_Description of the task:_
Go through the data and copy each line where the word "margin" shows up.

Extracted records
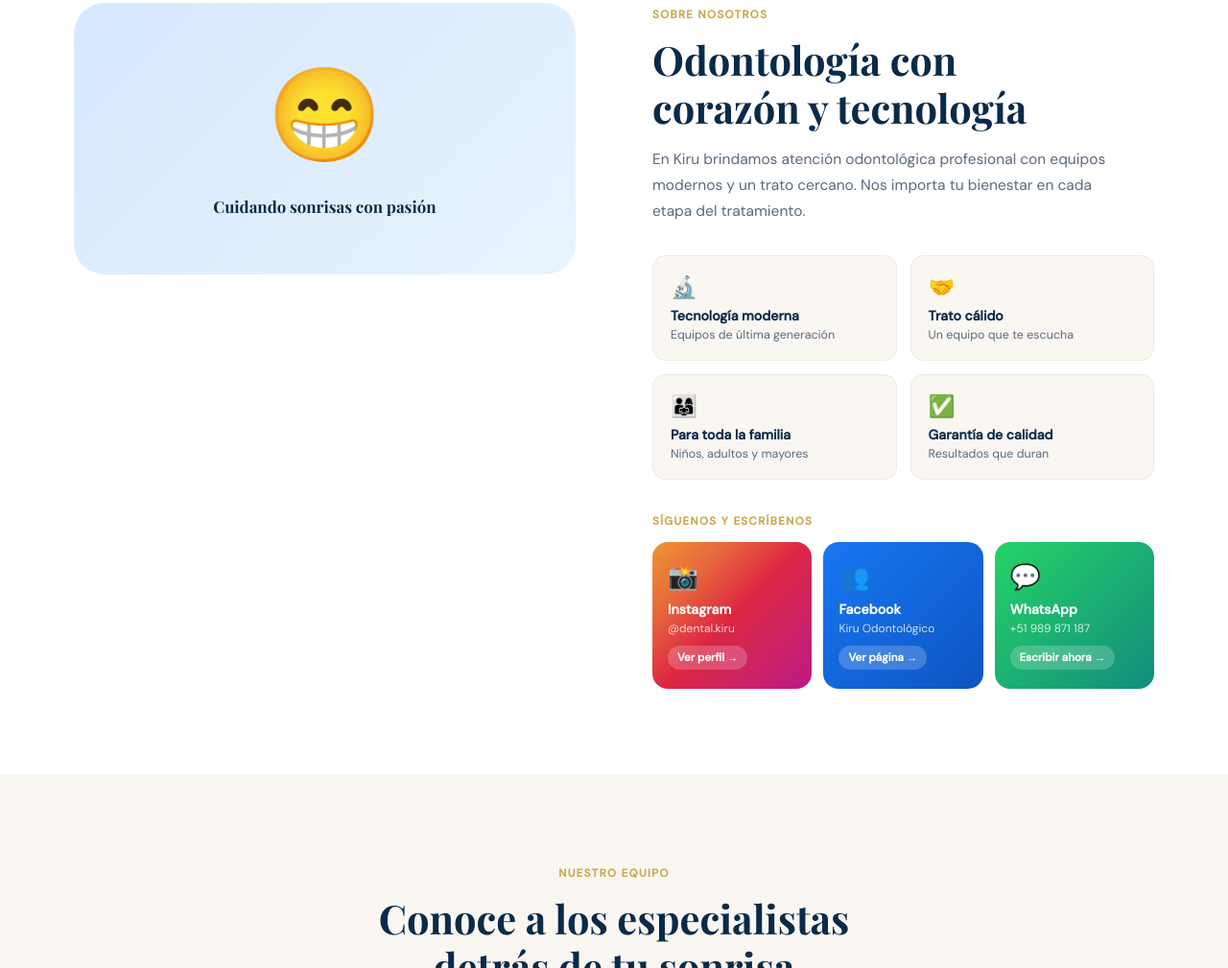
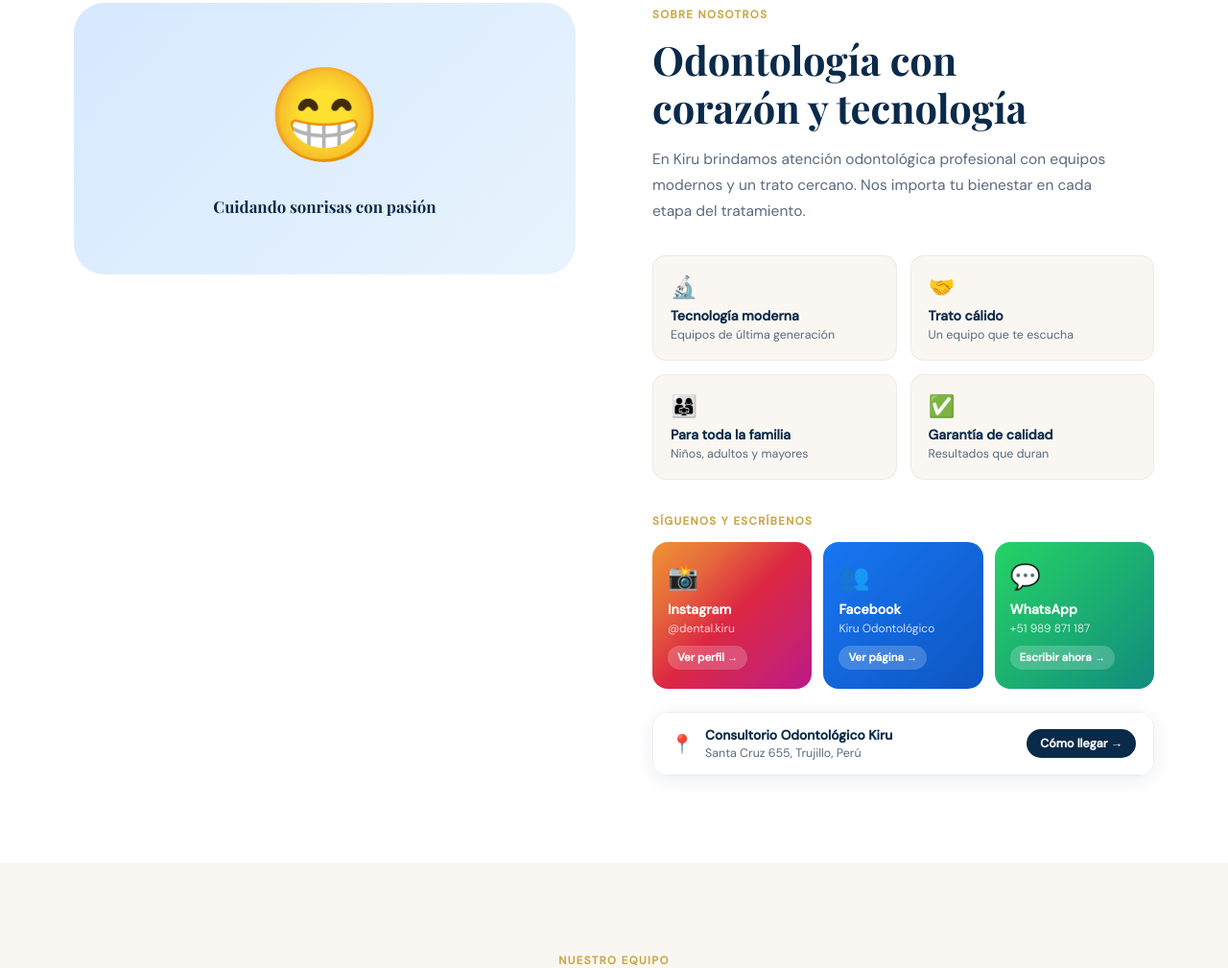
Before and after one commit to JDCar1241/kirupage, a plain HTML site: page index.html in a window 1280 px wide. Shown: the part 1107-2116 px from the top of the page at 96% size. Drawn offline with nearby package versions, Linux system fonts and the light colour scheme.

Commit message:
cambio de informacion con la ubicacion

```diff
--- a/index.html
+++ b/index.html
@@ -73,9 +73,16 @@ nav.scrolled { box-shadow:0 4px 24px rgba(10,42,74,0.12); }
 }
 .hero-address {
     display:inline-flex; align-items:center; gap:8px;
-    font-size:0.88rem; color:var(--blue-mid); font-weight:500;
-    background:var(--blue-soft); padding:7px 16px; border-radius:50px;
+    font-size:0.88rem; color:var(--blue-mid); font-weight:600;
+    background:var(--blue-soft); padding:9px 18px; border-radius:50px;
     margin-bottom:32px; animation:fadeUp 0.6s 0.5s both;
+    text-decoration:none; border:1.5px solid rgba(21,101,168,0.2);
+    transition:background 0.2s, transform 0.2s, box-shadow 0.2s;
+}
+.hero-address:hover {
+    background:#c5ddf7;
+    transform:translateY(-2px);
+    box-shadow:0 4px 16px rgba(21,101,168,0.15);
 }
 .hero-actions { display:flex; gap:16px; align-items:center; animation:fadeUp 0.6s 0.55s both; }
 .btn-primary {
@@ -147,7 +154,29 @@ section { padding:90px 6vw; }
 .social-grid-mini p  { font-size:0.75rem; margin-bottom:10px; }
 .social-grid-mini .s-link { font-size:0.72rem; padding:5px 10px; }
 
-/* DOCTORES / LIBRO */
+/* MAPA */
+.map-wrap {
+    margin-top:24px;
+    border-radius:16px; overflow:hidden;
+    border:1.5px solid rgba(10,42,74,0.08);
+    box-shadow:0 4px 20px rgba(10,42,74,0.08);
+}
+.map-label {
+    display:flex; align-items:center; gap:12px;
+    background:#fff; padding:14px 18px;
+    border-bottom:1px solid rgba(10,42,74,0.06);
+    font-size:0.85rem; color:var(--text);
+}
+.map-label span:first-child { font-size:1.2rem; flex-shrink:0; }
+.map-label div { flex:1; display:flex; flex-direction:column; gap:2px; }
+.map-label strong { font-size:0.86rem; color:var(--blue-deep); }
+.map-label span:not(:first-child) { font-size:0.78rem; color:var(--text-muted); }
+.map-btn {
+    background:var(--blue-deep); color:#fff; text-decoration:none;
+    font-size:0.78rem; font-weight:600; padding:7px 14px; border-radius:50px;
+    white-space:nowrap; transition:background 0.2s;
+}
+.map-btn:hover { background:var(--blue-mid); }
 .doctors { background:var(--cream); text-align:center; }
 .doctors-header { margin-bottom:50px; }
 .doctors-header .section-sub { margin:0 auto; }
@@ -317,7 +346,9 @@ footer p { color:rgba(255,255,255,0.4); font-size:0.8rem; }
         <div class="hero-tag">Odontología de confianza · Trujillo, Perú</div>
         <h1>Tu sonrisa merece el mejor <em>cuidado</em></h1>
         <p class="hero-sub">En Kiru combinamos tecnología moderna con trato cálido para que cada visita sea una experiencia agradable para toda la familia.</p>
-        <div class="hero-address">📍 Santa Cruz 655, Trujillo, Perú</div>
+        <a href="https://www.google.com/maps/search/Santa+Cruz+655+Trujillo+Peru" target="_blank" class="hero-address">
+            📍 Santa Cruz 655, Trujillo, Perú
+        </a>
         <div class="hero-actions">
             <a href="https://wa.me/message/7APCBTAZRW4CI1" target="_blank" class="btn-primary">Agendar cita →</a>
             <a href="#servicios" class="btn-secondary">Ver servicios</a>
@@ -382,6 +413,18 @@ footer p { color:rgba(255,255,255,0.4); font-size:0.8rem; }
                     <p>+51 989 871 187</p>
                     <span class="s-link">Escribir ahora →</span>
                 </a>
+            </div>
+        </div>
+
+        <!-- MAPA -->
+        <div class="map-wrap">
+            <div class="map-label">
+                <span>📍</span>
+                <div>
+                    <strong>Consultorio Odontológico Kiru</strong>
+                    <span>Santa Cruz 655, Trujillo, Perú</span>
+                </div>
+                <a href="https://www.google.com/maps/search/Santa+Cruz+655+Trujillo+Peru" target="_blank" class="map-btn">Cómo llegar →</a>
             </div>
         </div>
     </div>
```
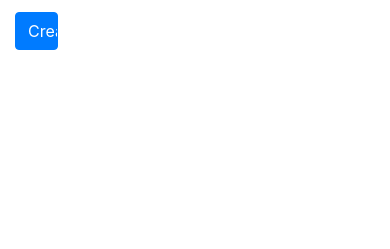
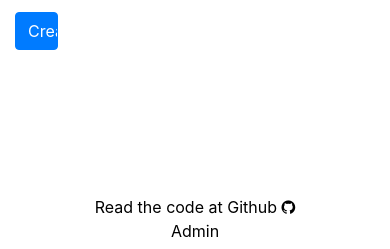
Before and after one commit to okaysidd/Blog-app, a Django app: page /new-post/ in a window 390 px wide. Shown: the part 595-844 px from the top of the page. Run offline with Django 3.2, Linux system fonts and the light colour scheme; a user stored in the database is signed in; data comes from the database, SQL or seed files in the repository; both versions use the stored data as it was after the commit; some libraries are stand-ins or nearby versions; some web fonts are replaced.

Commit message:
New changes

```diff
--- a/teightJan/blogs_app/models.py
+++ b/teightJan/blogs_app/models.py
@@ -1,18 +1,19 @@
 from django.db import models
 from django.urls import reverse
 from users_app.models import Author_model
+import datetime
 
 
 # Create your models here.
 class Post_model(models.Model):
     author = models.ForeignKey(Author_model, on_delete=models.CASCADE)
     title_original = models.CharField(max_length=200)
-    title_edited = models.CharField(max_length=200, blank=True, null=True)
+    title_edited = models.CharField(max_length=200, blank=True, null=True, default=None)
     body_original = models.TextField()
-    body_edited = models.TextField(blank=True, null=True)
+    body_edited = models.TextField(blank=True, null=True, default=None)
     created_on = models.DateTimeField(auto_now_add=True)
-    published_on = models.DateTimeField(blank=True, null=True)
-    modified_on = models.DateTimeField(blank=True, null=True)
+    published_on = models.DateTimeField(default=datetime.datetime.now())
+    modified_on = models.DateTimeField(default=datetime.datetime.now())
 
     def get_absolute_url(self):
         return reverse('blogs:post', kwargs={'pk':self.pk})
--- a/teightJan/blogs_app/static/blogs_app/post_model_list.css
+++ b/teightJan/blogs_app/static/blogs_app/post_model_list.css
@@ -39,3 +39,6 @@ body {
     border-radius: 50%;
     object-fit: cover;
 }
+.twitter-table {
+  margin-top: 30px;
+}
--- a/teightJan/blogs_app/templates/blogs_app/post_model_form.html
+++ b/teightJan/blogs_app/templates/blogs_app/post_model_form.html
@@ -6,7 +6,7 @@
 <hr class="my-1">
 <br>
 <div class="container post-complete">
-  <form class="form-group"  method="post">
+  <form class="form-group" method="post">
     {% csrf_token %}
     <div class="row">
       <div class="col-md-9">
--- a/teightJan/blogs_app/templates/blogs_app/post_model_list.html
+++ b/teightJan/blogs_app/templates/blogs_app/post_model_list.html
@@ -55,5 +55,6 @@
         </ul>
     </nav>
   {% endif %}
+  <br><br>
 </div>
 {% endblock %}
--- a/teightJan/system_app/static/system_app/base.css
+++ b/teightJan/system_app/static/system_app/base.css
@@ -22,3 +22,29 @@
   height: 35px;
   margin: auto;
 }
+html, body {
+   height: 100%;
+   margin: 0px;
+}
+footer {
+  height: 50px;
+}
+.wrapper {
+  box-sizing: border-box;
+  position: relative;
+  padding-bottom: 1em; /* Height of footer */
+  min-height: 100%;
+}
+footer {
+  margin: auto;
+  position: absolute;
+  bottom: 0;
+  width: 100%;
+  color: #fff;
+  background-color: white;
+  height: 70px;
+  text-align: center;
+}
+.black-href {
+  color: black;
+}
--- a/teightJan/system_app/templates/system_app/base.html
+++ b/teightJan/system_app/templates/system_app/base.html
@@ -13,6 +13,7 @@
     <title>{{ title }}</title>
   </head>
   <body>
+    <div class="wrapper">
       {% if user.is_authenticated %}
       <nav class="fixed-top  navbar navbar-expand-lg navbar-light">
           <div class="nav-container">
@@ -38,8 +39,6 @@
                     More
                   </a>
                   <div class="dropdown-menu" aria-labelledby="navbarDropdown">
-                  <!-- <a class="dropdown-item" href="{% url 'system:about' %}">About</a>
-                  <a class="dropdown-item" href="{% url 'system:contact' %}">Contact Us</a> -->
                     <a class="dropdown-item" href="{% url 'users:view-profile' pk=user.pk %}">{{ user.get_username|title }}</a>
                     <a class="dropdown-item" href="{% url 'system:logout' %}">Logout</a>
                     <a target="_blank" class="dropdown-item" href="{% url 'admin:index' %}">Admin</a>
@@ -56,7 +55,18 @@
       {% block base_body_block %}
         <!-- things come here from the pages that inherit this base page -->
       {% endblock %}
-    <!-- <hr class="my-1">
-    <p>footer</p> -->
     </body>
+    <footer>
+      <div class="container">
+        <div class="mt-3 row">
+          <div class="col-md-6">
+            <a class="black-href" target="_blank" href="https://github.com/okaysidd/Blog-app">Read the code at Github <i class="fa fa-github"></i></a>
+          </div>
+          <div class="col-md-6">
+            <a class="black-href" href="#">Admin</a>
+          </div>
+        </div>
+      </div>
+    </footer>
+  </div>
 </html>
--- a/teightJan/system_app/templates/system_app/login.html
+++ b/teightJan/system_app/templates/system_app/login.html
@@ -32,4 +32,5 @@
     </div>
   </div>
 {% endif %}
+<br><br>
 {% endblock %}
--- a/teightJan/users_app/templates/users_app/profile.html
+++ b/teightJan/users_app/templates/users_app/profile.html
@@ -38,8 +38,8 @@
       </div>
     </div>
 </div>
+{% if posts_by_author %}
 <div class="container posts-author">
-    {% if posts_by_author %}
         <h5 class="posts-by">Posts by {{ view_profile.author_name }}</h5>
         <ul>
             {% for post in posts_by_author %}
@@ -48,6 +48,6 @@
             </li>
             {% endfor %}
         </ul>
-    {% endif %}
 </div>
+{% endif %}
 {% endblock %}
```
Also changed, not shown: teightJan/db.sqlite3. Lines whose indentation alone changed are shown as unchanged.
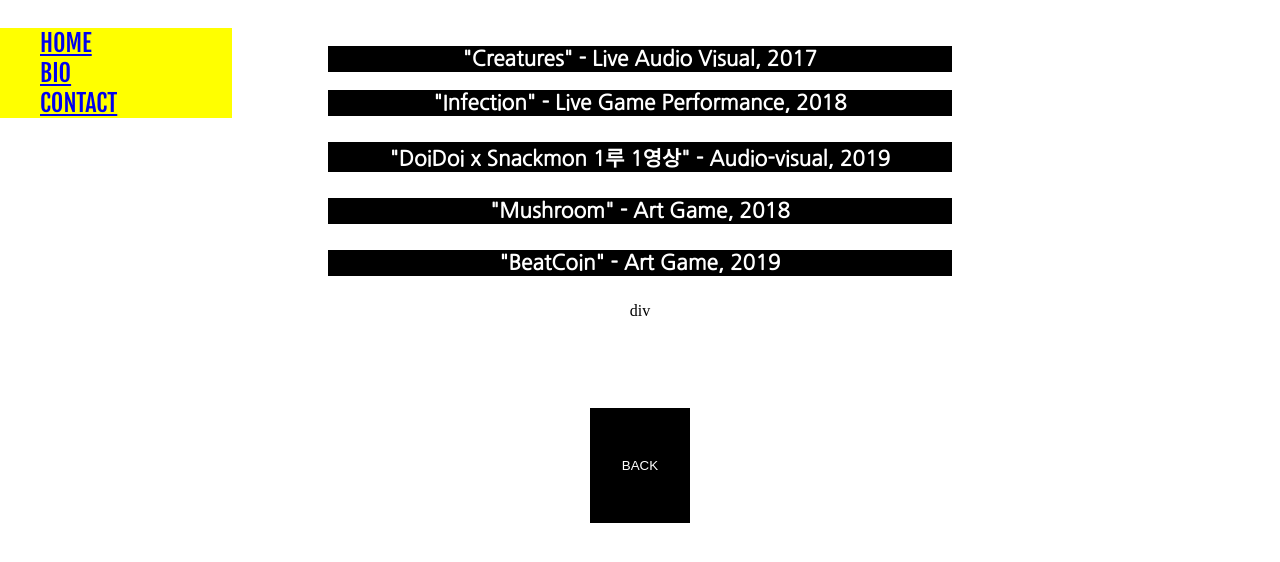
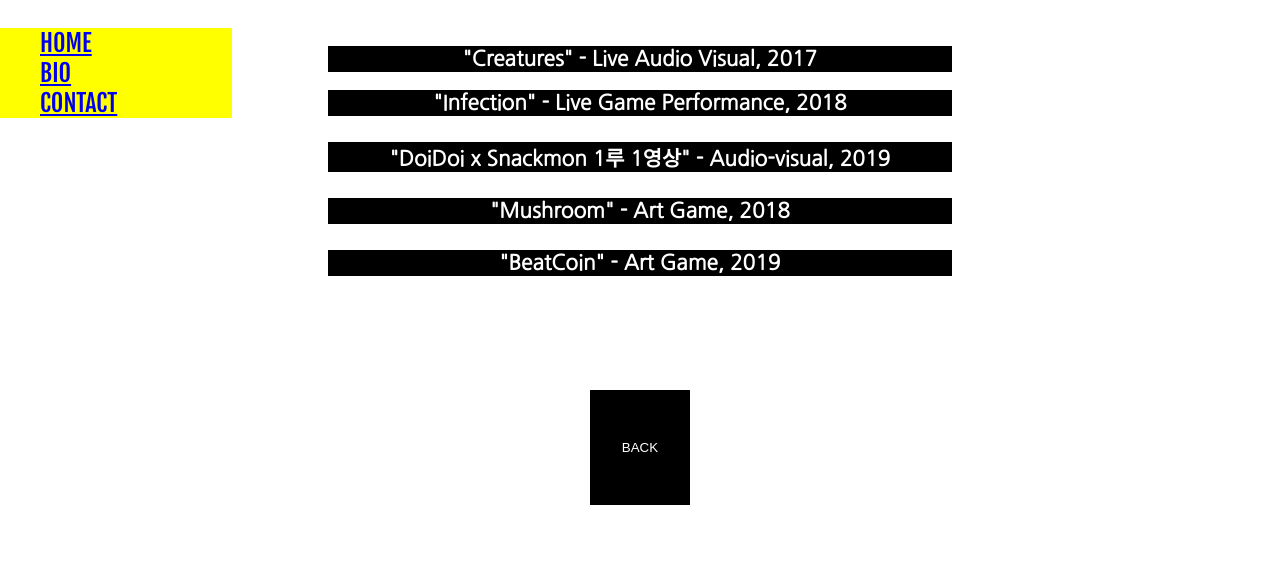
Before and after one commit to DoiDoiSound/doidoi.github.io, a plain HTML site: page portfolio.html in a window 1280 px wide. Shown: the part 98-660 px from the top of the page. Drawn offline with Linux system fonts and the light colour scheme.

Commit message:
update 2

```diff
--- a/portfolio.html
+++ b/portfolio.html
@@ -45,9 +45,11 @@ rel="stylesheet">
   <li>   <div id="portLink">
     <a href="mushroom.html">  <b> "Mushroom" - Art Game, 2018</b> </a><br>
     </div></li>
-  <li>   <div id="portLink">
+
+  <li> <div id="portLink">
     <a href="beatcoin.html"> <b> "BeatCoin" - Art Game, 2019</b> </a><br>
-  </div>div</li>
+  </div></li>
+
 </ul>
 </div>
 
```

_Reply:_
     margin-bottom:32px; animation:fadeUp 0.6s 0.5s both;
 .social-grid-mini p  { font-size:0.75rem; margin-bottom:10px; }
+    margin-top:24px;
 .doctors-header { margin-bottom:50px; }
 .doctors-header .section-sub { margin:0 auto; }
+  margin-top: 30px;
   margin: auto;
+   margin: 0px;
+  margin: auto;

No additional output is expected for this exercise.